[Web page revision data]
----------
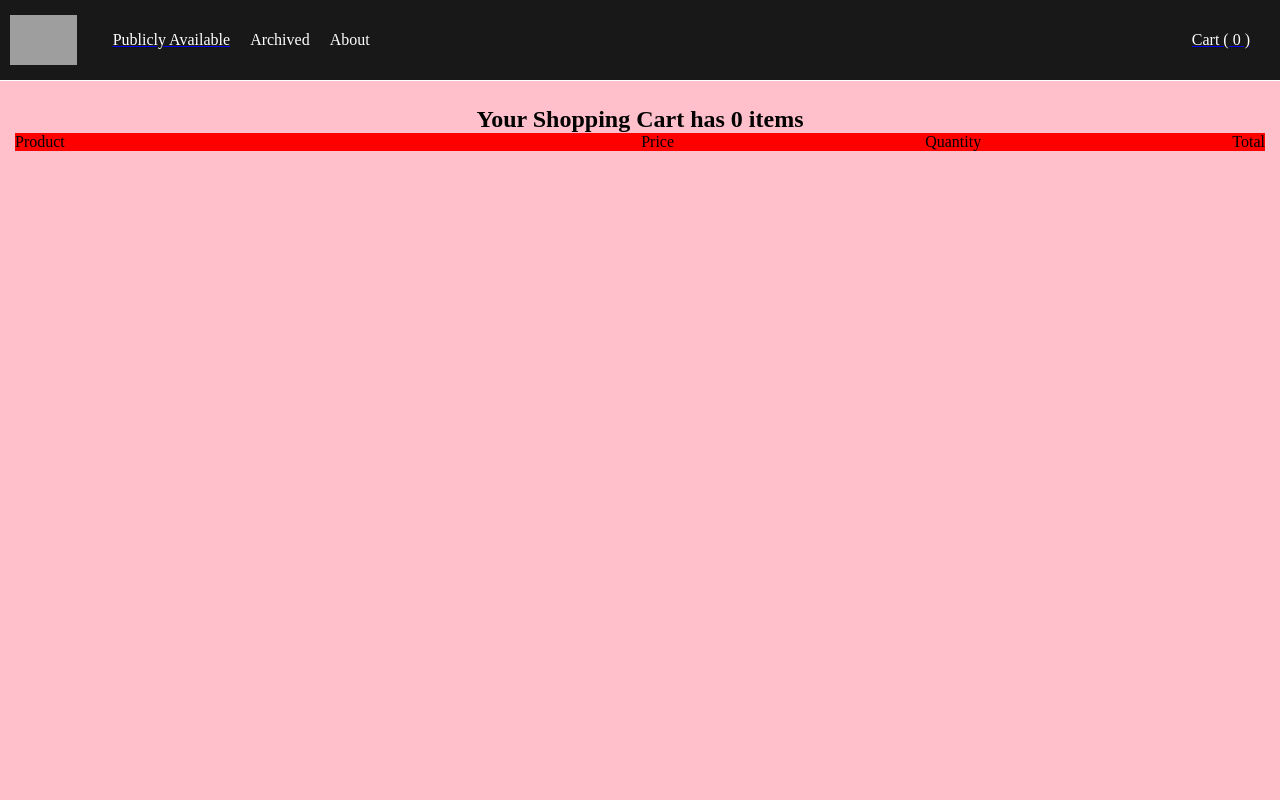
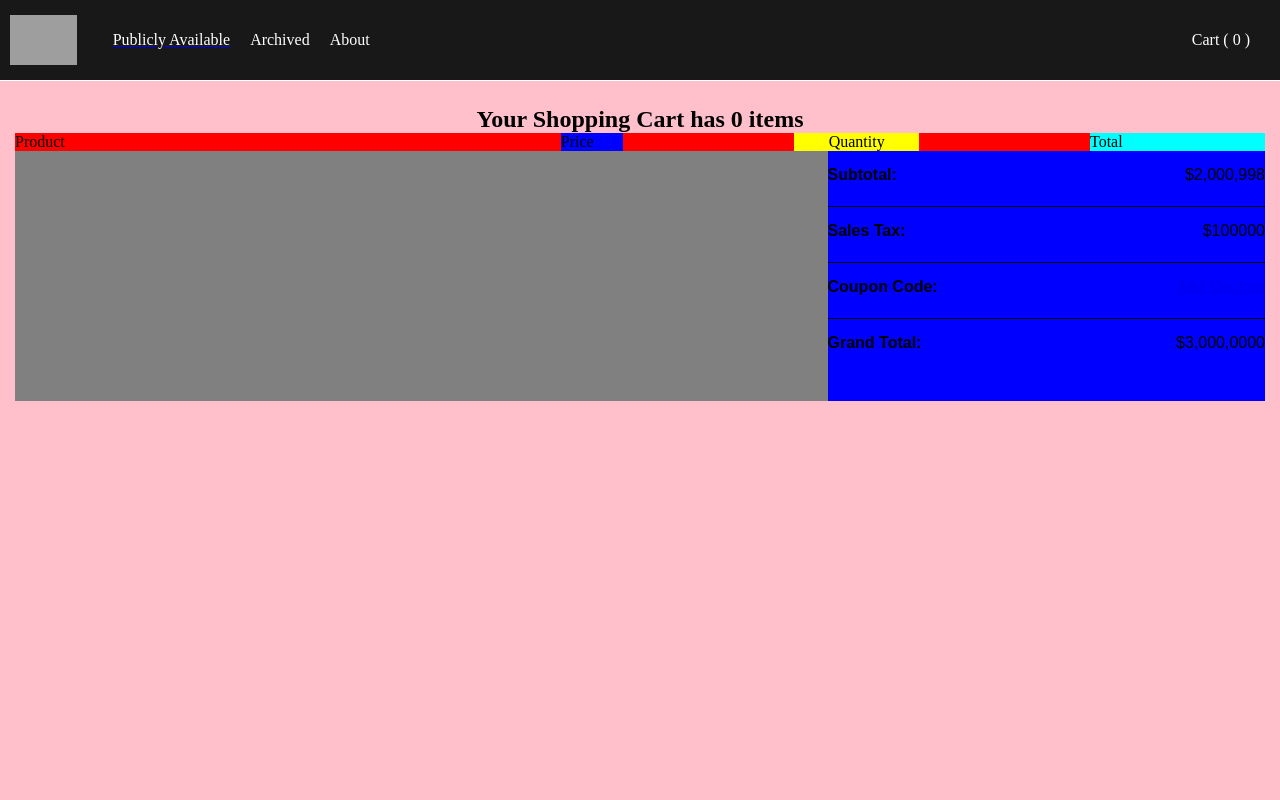
Before and after one commit to Kofi-ea/Fake-Store-App, a React (Vite) app: page /cart in a window 1280 px wide. Shown: the top 800 px of the page. Built offline with nearby package versions, Linux system fonts and the light colour scheme; grey boxes are pictures that could not be loaded.

Commit message:
making the increase and decrease buttons work

```diff
--- a/src/Components/Preview.jsx
+++ b/src/Components/Preview.jsx
@@ -55,7 +55,8 @@ const preview = () => {
 
       if (!isProductInCart) {
         // If the product isn't already in the cart, add it to the cart
-        const updatedCart = [...prevCart, info];
+        const updatedInfo = { ...info, quantity: 1 };
+        const updatedCart = [...prevCart, updatedInfo];
 
         // Save the updated cart back to localStorage
         localStorage.setItem("cart", JSON.stringify(updatedCart));
@@ -63,7 +64,7 @@ const preview = () => {
         // Update the state to reflect the changes in the UI
         setCart(updatedCart);
       } else {
-        console.log("This product is already in the cart.");
+        alert("This product is already in the cart.");
       }
     } catch (error) {
       console.error("Error while adding item to cart:", error);
--- a/src/Layout/CartHeader.jsx
+++ b/src/Layout/CartHeader.jsx
@@ -21,11 +21,9 @@ const CartHeader = ({ cart }) => {
           </ul>
         </div>
         <div className="cart-link">
-          <Link to={"/cart"}>
-            <li>
-              Cart <span>( {cart.length} )</span>
-            </li>
-          </Link>
+          <li>
+            Cart <span>( {cart.length} )</span>
+          </li>
         </div>
       </div>
     </>
--- a/src/Pages/CartPage.jsx
+++ b/src/Pages/CartPage.jsx
@@ -2,11 +2,11 @@ import React, { useState } from "react";
 import { useEffect } from "react";
 import CartHeader from "../Layout/CartHeader";
 import Footer from "../Layout/Footer";
+import { FaCircleXmark, FaSquarePlus, FaSquareMinus } from "react-icons/fa6";
+import { Link } from "react-router-dom";
 
 const CartPage = () => {
   const [cart, setCart] = useState([]);
-
-  console.log(cart);
 
   // if (!cart) {
   //   return <p>Loading cart...</p>;
@@ -18,13 +18,28 @@ const CartPage = () => {
     setCart(storedCart);
   }, []);
 
+  const increaseQuantity = (productId) => {
+    const updatedCart = cart.map((item) =>
+      item.id === productId ? { ...item, quantity: item.quantity + 1 } : item
+    );
+    setCart(updatedCart);
+    localStorage.setItem("cart", JSON.stringify(updatedCart));
+  };
+
+  const decreaseQuantity = (productId) => {
+    const updatedCart = cart.map((item) =>
+      item.id === productId ? { ...item, quantity: item.quantity - 1 } : item
+    );
+    setCart(updatedCart);
+    localStorage.setItem("cart", JSON.stringify(updatedCart));
+  };
+
   const removeItemFromCart = (itemToRemove) => {
     const updatedCart = cart.filter((info) => info.id !== itemToRemove.id);
     setCart(updatedCart);
     localStorage.setItem("cart", JSON.stringify(updatedCart));
   };
 
-  // const totalPrice = cart.reduce((total, item) => total + item.price, 0);
   return (
     <>
       <CartHeader cart={cart} />
@@ -37,9 +52,17 @@ const CartPage = () => {
           <div className="cart-item">
             <div className="table-header">
               <p style={{ width: "30%" }}>Product</p>
-              <p>Price</p>
-              <p>Quantity</p>
-              <p>Total</p>
+              <p style={{ width: "5%", backgroundColor: "blue" }}>Price</p>
+              <p
+                style={{
+                  width: "10%",
+                  backgroundColor: "yellow",
+                  textAlign: "center",
+                }}
+              >
+                Quantity
+              </p>
+              <p style={{ width: "14%", backgroundColor: "aqua" }}>Total</p>
             </div>
 
             {cart.map((info) => (
@@ -50,16 +73,39 @@ const CartPage = () => {
                 </div>
 
                 <p className="price">${info.price}</p>
-                <p className="quantity">Quantity</p>
+                <p className="quantity">
+                  <FaSquareMinus onClick={() => decreaseQuantity(info.id)} />
+                  {info.quantity}
+                  <FaSquarePlus onClick={() => increaseQuantity(info.id)} />
+                </p>
                 <div className="total">
-                  <button onClick={() => removeItemFromCart(info.id)}>
-                    Remove
-                  </button>
+                  <p>{info.quantity * info.price}</p>
+                  <FaCircleXmark onClick={() => removeItemFromCart(info.id)} />
                 </div>
               </div>
             ))}
           </div>
           {/* <p>Total Price: ${totalPrice}</p> */}
+        </div>
+        <div className="mini-checkout-box">
+          <div className="mini-checkout">
+            <div className="subtotal">
+              <p style={{ fontWeight: "bold" }}>Subtotal:</p>
+              <p>$2,000,998</p>
+            </div>
+            <div className="tax">
+              <p style={{ fontWeight: "bold" }}>Sales Tax:</p>
+              <p>$100000</p>
+            </div>
+            <div className="discount">
+              <p style={{ fontWeight: "bold" }}>Coupon Code:</p>
+              <Link to={"#"}>Add Coupon</Link>
+            </div>
+            <div className="grand-total">
+              <p style={{ fontWeight: "bold" }}>Grand Total:</p>
+              <p>$3,000,0000</p>
+            </div>
+          </div>
         </div>
       </div>
 
--- a/src/index.css
+++ b/src/index.css
@@ -256,12 +256,66 @@ aside .info {
   display: flex;
   align-items: center;
   width: 30%;
+  background-color: darkviolet;
 }
 
 .product img {
   height: 80px;
   width: 80px;
   margin-right: 10px;
+}
+
+.price {
+  width: 5%;
+  background-color: blue;
+}
+
+.quantity {
+  width: 10%;
+  background-color: yellow;
+  display: flex;
+  align-items: center;
+  justify-content: center;
+  justify-content: space-evenly;
+}
+
+.total {
+  display: flex;
+  align-items: center;
+  background-color: aqua;
+  width: 13%;
+  justify-content: space-between;
+  padding-right: 10px;
+}
+.mini-checkout-box {
+  background-color: gray;
+  width: 100%;
+  display: flex;
+  justify-content: right;
+}
+
+.mini-checkout {
+  width: 35%;
+  background-color: blue;
+  flex-direction: column;
+  height: 250px;
+  font-family: Arial, Helvetica, sans-serif;
+}
+
+.subtotal,
+.tax,
+.discount {
+  display: flex;
+  justify-content: space-between;
+  height: 25px;
+  padding: 15px 0px;
+  border-bottom: 1px solid black;
+}
+.grand-total {
+  display: flex;
+  justify-content: space-between;
+  height: 25px;
+  padding: 15px 0px;
 }
 
 .footer {
```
----------
*DIRECTIONS*
No picture should be included when the data are set down again exactly.

*EXERCISE RESULT*
Before and after one commit to Kofi-ea/Fake-Store-App, a React (Vite) app: page /cart in a window 1280 px wide. Shown: the top 800 px of the page. Built offline with nearby package versions, Linux system fonts and the light colour scheme; grey boxes are pictures that could not be loaded.

Commit message:
making the increase and decrease buttons work

```diff
--- a/src/Components/Preview.jsx
+++ b/src/Components/Preview.jsx
@@ -55,7 +55,8 @@ const preview = () => {
 
       if (!isProductInCart) {
         // If the product isn't already in the cart, add it to the cart
-        const updatedCart = [...prevCart, info];
+        const updatedInfo = { ...info, quantity: 1 };
+        const updatedCart = [...prevCart, updatedInfo];
 
         // Save the updated cart back to localStorage
         localStorage.setItem("cart", JSON.stringify(updatedCart));
@@ -63,7 +64,7 @@ const preview = () => {
         // Update the state to reflect the changes in the UI
         setCart(updatedCart);
       } else {
-        console.log("This product is already in the cart.");
+        alert("This product is already in the cart.");
       }
     } catch (error) {
       console.error("Error while adding item to cart:", error);
--- a/src/Layout/CartHeader.jsx
+++ b/src/Layout/CartHeader.jsx
@@ -21,11 +21,9 @@ const CartHeader = ({ cart }) => {
           </ul>
         </div>
         <div className="cart-link">
-          <Link to={"/cart"}>
-            <li>
-              Cart <span>( {cart.length} )</span>
-            </li>
-          </Link>
+          <li>
+            Cart <span>( {cart.length} )</span>
+          </li>
         </div>
       </div>
     </>
--- a/src/Pages/CartPage.jsx
+++ b/src/Pages/CartPage.jsx
@@ -2,11 +2,11 @@ import React, { useState } from "react";
 import { useEffect } from "react";
 import CartHeader from "../Layout/CartHeader";
 import Footer from "../Layout/Footer";
+import { FaCircleXmark, FaSquarePlus, FaSquareMinus } from "react-icons/fa6";
+import { Link } from "react-router-dom";
 
 const CartPage = () => {
   const [cart, setCart] = useState([]);
-
-  console.log(cart);
 
   // if (!cart) {
   //   return <p>Loading cart...</p>;
@@ -18,13 +18,28 @@ const CartPage = () => {
     setCart(storedCart);
   }, []);
 
+  const increaseQuantity = (productId) => {
+    const updatedCart = cart.map((item) =>
+      item.id === productId ? { ...item, quantity: item.quantity + 1 } : item
+    );
+    setCart(updatedCart);
+    localStorage.setItem("cart", JSON.stringify(updatedCart));
+  };
+
+  const decreaseQuantity = (productId) => {
+    const updatedCart = cart.map((item) =>
+      item.id === productId ? { ...item, quantity: item.quantity - 1 } : item
+    );
+    setCart(updatedCart);
+    localStorage.setItem("cart", JSON.stringify(updatedCart));
+  };
+
   const removeItemFromCart = (itemToRemove) => {
     const updatedCart = cart.filter((info) => info.id !== itemToRemove.id);
     setCart(updatedCart);
     localStorage.setItem("cart", JSON.stringify(updatedCart));
   };
 
-  // const totalPrice = cart.reduce((total, item) => total + item.price, 0);
   return (
     <>
       <CartHeader cart={cart} />
@@ -37,9 +52,17 @@ const CartPage = () => {
           <div className="cart-item">
             <div className="table-header">
               <p style={{ width: "30%" }}>Product</p>
-              <p>Price</p>
-              <p>Quantity</p>
-              <p>Total</p>
+              <p style={{ width: "5%", backgroundColor: "blue" }}>Price</p>
+              <p
+                style={{
+                  width: "10%",
+                  backgroundColor: "yellow",
+                  textAlign: "center",
+                }}
+              >
+                Quantity
+              </p>
+              <p style={{ width: "14%", backgroundColor: "aqua" }}>Total</p>
             </div>
 
             {cart.map((info) => (
@@ -50,16 +73,39 @@ const CartPage = () => {
                 </div>
 
                 <p className="price">${info.price}</p>
-                <p className="quantity">Quantity</p>
+                <p className="quantity">
+                  <FaSquareMinus onClick={() => decreaseQuantity(info.id)} />
+                  {info.quantity}
+                  <FaSquarePlus onClick={() => increaseQuantity(info.id)} />
+                </p>
                 <div className="total">
-                  <button onClick={() => removeItemFromCart(info.id)}>
-                    Remove
-                  </button>
+                  <p>{info.quantity * info.price}</p>
+                  <FaCircleXmark onClick={() => removeItemFromCart(info.id)} />
                 </div>
               </div>
             ))}
           </div>
           {/* <p>Total Price: ${totalPrice}</p> */}
+        </div>
+        <div className="mini-checkout-box">
+          <div className="mini-checkout">
+            <div className="subtotal">
+              <p style={{ fontWeight: "bold" }}>Subtotal:</p>
+              <p>$2,000,998</p>
+            </div>
+            <div className="tax">
+              <p style={{ fontWeight: "bold" }}>Sales Tax:</p>
+              <p>$100000</p>
+            </div>
+            <div className="discount">
+              <p style={{ fontWeight: "bold" }}>Coupon Code:</p>
+              <Link to={"#"}>Add Coupon</Link>
+            </div>
+            <div className="grand-total">
+              <p style={{ fontWeight: "bold" }}>Grand Total:</p>
+              <p>$3,000,0000</p>
+            </div>
+          </div>
         </div>
       </div>
 
--- a/src/index.css
+++ b/src/index.css
@@ -256,12 +256,66 @@ aside .info {
   display: flex;
   align-items: center;
   width: 30%;
+  background-color: darkviolet;
 }
 
 .product img {
   height: 80px;
   width: 80px;
   margin-right: 10px;
+}
+
+.price {
+  width: 5%;
+  background-color: blue;
+}
+
+.quantity {
+  width: 10%;
+  background-color: yellow;
+  display: flex;
+  align-items: center;
+  justify-content: center;
+  justify-content: space-evenly;
+}
+
+.total {
+  display: flex;
+  align-items: center;
+  background-color: aqua;
+  width: 13%;
+  justify-content: space-between;
+  padding-right: 10px;
+}
+.mini-checkout-box {
+  background-color: gray;
+  width: 100%;
+  display: flex;
+  justify-content: right;
+}
+
+.mini-checkout {
+  width: 35%;
+  background-color: blue;
+  flex-direction: column;
+  height: 250px;
+  font-family: Arial, Helvetica, sans-serif;
+}
+
+.subtotal,
+.tax,
+.discount {
+  display: flex;
+  justify-content: space-between;
+  height: 25px;
+  padding: 15px 0px;
+  border-bottom: 1px solid black;
+}
+.grand-total {
+  display: flex;
+  justify-content: space-between;
+  height: 25px;
+  padding: 15px 0px;
 }
 
 .footer {
```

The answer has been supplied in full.